Damn you, Junior. Damn you for growing and being secure enough to seek your own identity and adventures. Damn you for not needing me as much and for morphing into a content giraffe-hippo man-boy.

It's everything I wanted for you and yet, some days the realization that this is just the beginning of letting you go breaks my heart.

Please stop growing up so fast? Please?

Saturday, January 7, 2012

Other signs from the Heavens

First Jesus went and put an offer in on our house. Then on Friday He was kind enough to have my co-workers barrage me with strange emails, providing me with yet more clues that my time at Mulletville Corp should come to an end.

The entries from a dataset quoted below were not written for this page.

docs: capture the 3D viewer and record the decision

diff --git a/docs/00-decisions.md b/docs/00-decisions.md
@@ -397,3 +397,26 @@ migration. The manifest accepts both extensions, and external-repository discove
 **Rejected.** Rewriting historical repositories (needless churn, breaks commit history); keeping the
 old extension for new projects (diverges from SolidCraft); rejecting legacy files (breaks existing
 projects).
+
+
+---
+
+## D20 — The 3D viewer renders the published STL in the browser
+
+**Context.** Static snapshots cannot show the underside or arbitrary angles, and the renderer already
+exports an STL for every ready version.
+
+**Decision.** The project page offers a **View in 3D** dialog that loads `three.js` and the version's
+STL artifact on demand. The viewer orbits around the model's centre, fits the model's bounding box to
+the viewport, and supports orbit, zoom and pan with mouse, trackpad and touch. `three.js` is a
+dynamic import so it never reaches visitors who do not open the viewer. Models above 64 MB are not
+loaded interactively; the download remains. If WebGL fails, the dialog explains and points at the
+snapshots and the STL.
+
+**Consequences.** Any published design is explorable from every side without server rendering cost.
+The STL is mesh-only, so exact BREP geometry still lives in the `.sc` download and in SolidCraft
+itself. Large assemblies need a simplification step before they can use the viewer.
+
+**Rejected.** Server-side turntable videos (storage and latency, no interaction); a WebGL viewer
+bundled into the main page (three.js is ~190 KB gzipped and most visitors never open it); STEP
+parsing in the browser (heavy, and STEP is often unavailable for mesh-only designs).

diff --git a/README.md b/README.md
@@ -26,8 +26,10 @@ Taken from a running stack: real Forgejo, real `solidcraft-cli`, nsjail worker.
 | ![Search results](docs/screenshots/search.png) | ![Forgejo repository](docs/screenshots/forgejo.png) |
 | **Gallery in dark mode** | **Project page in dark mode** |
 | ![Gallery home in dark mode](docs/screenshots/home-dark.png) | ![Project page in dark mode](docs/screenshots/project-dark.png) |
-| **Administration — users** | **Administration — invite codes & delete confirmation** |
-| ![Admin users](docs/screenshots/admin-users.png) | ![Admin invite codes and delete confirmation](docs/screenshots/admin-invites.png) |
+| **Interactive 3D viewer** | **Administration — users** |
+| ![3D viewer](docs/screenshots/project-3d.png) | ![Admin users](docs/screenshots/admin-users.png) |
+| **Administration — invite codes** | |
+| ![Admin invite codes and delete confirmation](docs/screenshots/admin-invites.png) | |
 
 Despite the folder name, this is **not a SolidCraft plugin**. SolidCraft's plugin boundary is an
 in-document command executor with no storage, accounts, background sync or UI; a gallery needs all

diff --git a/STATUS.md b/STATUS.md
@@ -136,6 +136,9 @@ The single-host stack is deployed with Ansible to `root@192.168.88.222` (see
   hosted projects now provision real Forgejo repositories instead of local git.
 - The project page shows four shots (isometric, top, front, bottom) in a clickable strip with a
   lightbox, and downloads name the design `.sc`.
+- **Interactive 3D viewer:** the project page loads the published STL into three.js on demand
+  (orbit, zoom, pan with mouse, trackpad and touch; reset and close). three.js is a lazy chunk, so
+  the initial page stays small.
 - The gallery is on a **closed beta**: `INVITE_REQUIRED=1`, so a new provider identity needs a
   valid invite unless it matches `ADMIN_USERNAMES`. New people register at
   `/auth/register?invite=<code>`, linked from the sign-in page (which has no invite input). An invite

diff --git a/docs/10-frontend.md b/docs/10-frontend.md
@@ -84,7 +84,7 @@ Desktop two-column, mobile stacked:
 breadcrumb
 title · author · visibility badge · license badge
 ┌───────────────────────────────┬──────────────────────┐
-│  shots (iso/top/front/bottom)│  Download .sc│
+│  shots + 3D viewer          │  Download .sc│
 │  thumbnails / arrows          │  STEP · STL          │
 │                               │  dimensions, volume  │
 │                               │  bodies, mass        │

2:14 p.m.: Email #1, from co-worker Andy, aka "Stache" for his strange upper lip caterpillar.

Dear Mrs. Mullet,

Can I ask a small favor? I want to join a gun club and they require two character reference letters to be included with my membership application. Would you be willing to write one for me? Nothing elaborate just attesting to the fact that I would not maliciously shoot up anything—at least not anyone in the office.

You need to include your own address and phone number in case they want to speak to you in person. I hope this doesn't happen, as I realize you have small children at home. I don't know if they'd come to your house. I've never done this before.

Thanks.


3:46 p.m.: Email #2, from co-worker Zack, who fancies himself a savant and who apparently spent a good part of the afternoon obsessing over the minutia of the English language after I casually suggested during a meeting that we make some minor edits to the agenda.

Mrs. Mullet,

Our conversation after the meeting prompted me to research the origin of "occasion." It is from the Latin, "ob," against or toward, and "cadere," to fall. The "b" becomes a "c" in the compound word. Thus the literal meaning is something falling against or toward something else.

I have had the chance (another word derived from "cadere") to use "occasion" since our conversation and was pleased to spell it correctly.

See you.

PS According to the online Merriam-Webster dictionary, "vary" does have intransitive senses, including "deviate" or "depart." But, I agree with you that the handout used the word awkwardly if not actually incorrectly.


My reply to both emails?

Dear Freaks,

I'm about to give my notice. Your emails will fit nicely in the appendix I've assembled for my letter of resignation. A final word: Please don't join forces. The world is fucked enough without adding a gun-wielding, wordsmithing dynamo to its roster of villains.

Please seek help, Mrs. Mullet

Thursday, January 5, 2012

Someone famous is moving to Mulletville

I won't get into a heavy religious discussion right now (it's 9:00 p.m., after all. Wine and Arrested Development on Netflix are calling my name), but something really, really amazing happened.

Our house in Mulletville has been on the market for almost a year now, and Chuck has been praying about it. Nightly. Praying that we get an offer. That the pipes don't burst. That Mulletville scumbuckets don't break in and vandalize the place.

One tends to worry about things like that when the realtor tells you she held an open house and that "Good news! Only one homeless person showed up. I don't think he was casing the place..."

Chuck has been so consumed by prayer that even as he is trying to put the moves on me he's saying his Amens.

(Hi, slight buzzkill.)

Sooooooooo, I got an email from the realtor this afternoon. The subject line was "We have an offer!" and I thought, Wahoo! Finally!

Then I opened up the attachment and saw who the buyer is:





Scroll down...






Keep scrolling...










That about says it all. Jesus not only heard Chuck's prayers, he decided to buy the house Himself.

Himself!

I really hope he likes the color I picked for the foyer.

For reasons of privacy I didn't include Jesus's last name. Obviously.

Wednesday, January 4, 2012

T-t-t-t-transitions

Our household is in the midst of a shift right now. I can't write about it just yet. But soon. Soon I will be able to tell you that I've joined the circus.

Or started cross-dressing.

Or, better yet, decided to let Chuck take over this blog.

Yah, I know, that'd be lame.

Until I can spill the beans, take a gander at this:



Simple math is just so...complicated sometimes.